Residents and the municipalities they live in will benefit financially by participating in the 2020 U.S. Census that begins on April 1, according to county officials.
It may seem inconsequential to do so, but the short survey that people are asked to take will determine how much of the $900 billion allotted federal dollars Passaic County will receive.
It will also identify the towns, including West Milford, where the money will be sent.
Response to questions such as how many persons reside in a home, and if it is rented or mortgaged, determine the reapportion of the U.S. House of Representatives.
Population figures decide where to allocate the 435 House members in each state.
After the 2010 Census was taken, New Jersey suffered a loss in representation from 13 to 12 house seats in accord with census population figures.
The Passaic County Complete Count Committee formed earlier this year to prepare residents to respond to the 2020 Census.
The commission, headed by Co-Chairs Dr. Khyati Joshi and Michael Diaz, met on Dec. 18, 2019 to launch and present Passaic County multilingual census videos.
Freeholder Director John Bartlett also met with them.
Bartlett stressed the importance for everyone to know how important it is for them to respond to the census.

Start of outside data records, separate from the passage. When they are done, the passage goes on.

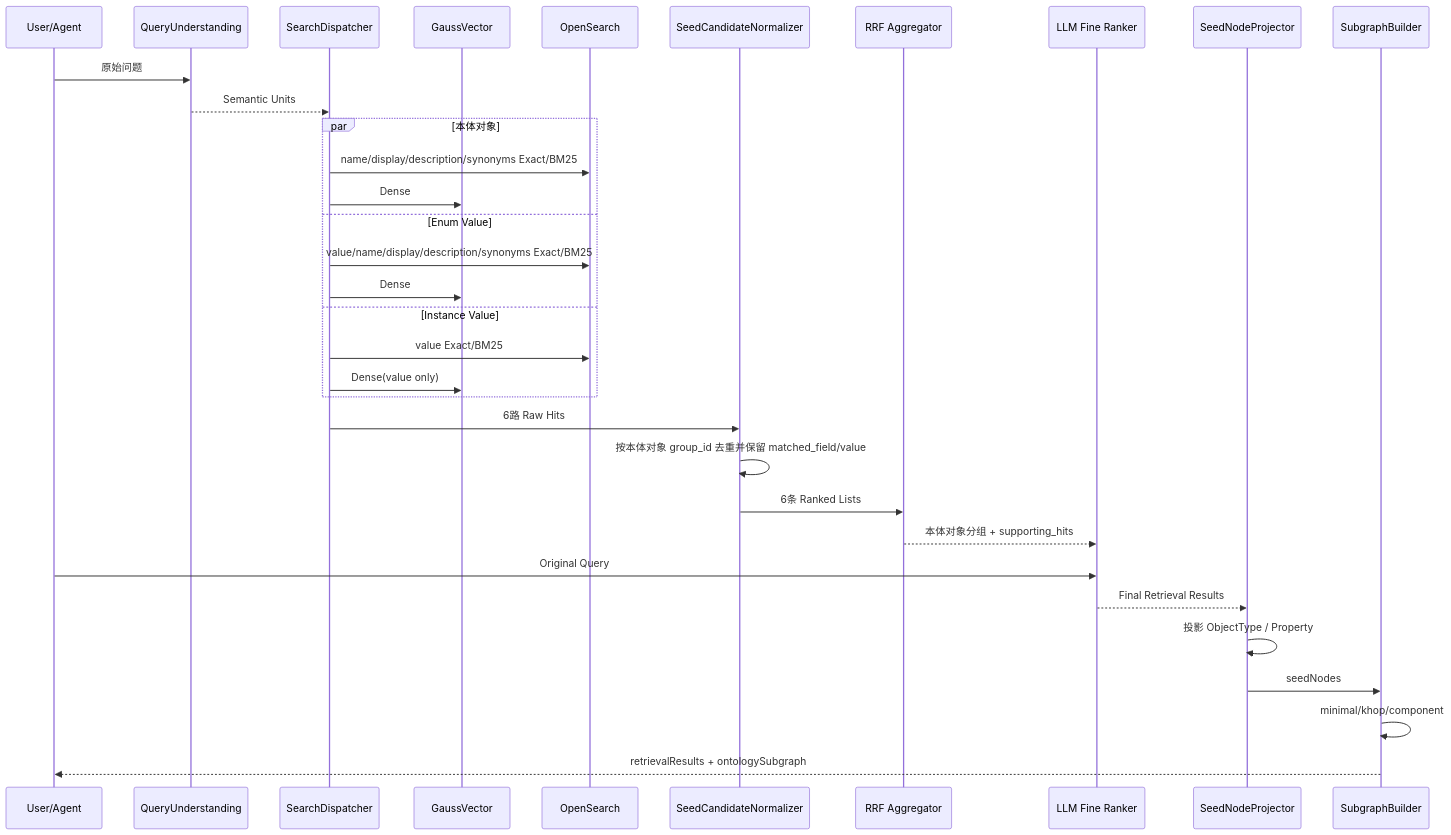
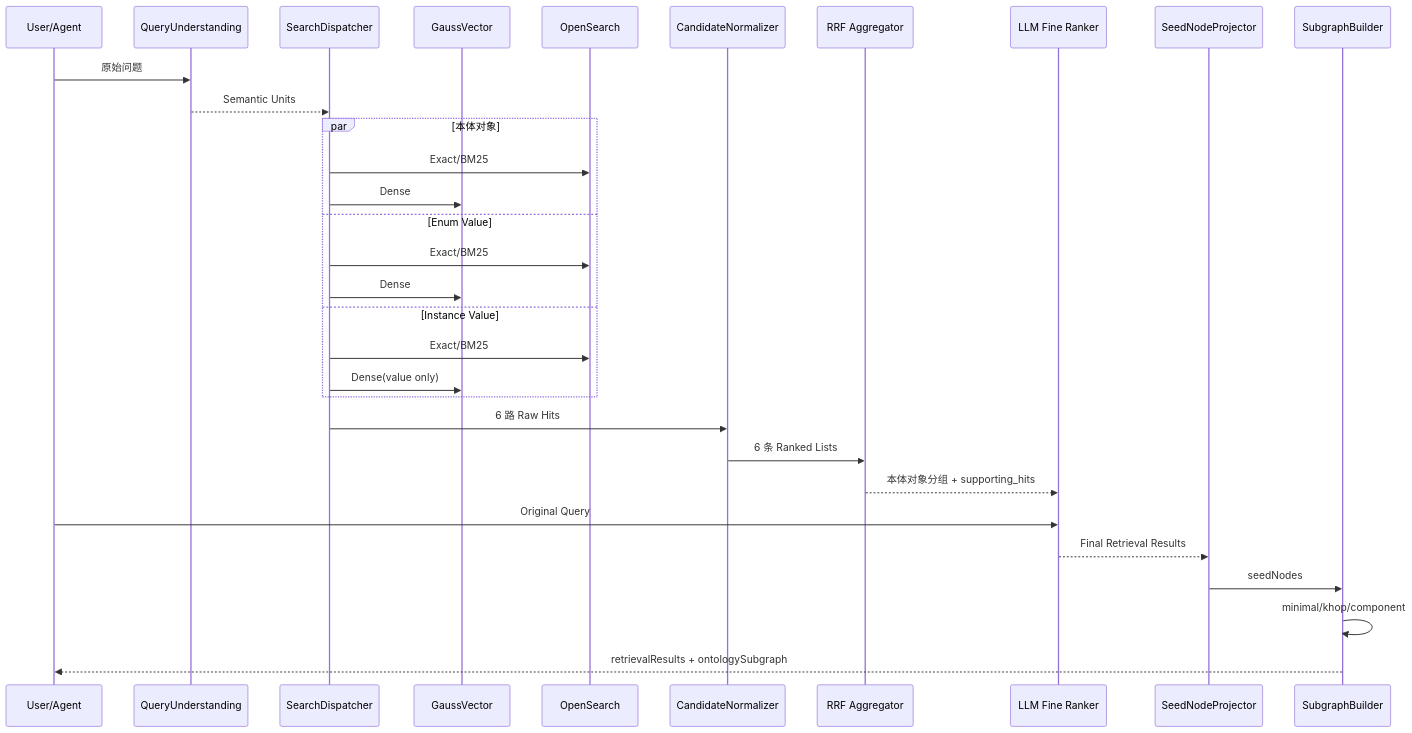
Before and after one commit to cfwl100/onology_dsl: the seventh of 7 diagrams in docs/OAG本体锚点语义检索与向量索引设计方案.md, drawn with Mermaid. The commit also changed other lines of this file, not shown here.

````diff
--- a/docs/OAG本体锚点语义检索与向量索引设计方案.md
+++ b/docs/OAG本体锚点语义检索与向量索引设计方案.md
@@ -4618,38 +2651,34 @@
 ```mermaid
 sequenceDiagram
     participant U as User/Agent
     participant QU as QueryUnderstanding
     participant D as SearchDispatcher
     participant GV as GaussVector
     participant OS as OpenSearch
-    participant N as SeedCandidateNormalizer
+    participant N as CandidateNormalizer
     participant R as RRF Aggregator
     participant L as LLM Fine Ranker
     participant P as SeedNodeProjector
     participant G as SubgraphBuilder
 
     U->>QU: 原始问题
     QU-->>D: Semantic Units
-
     par 本体对象
-      D->>OS: name/display/description/synonyms Exact/BM25
+      D->>OS: Exact/BM25
       D->>GV: Dense
     and Enum Value
-      D->>OS: value/name/display/description/synonyms Exact/BM25
+      D->>OS: Exact/BM25
       D->>GV: Dense
     and Instance Value
-      D->>OS: value Exact/BM25
+      D->>OS: Exact/BM25
       D->>GV: Dense(value only)
     end
-
-    D->>N: 6路 Raw Hits
-    N->>N: 按本体对象 group_id 去重并保留 matched_field/value
-    N->>R: 6条 Ranked Lists
+    D->>N: 6 路 Raw Hits
+    N->>R: 6 条 Ranked Lists
     R-->>L: 本体对象分组 + supporting_hits
     U->>L: Original Query
     L-->>P: Final Retrieval Results
-    P->>P: 投影 ObjectType / Property
     P->>G: seedNodes
     G->>G: minimal/khop/component
     G-->>U: retrievalResults + ontologySubgraph
 ```
````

He said that by filling out the questionnaire, they are letting the government know how to allocate money over the next decade for education, infrastructure, law enforcement, economic development, social services, among other services.
In 2010, New Jersey was undercounted, according to officials.
The county has what are known as particularly “hard to count” areas in some municipalities, including the City of Paterson and Passaic.
Ethnic minority groups such as Arabic, Bangladeshi, Latinx, and South Asian communities fall under what the census bureau refers to as “HTC” or “Hard to Count” groups.
Videos to try and improve the count have been recorded in these languages and released.
They are a collaborative effort with the Passaic County College Communications Department headed by Professor Walter Behr.
The committee will be reaching out to train county leaders as census ambassadors, provide kiosks where residents can fill out census forms and on line forms to fill out for their household, Joshi said.
Census ambassadors are trained to provide help to persons needing it, and include teachers, child care providers, clergy, doctors, pharmacists and others whose work brings them in contact with hard to count communities, including the elderly and immigrants.
For more information go to Passaiccountynj.org/census.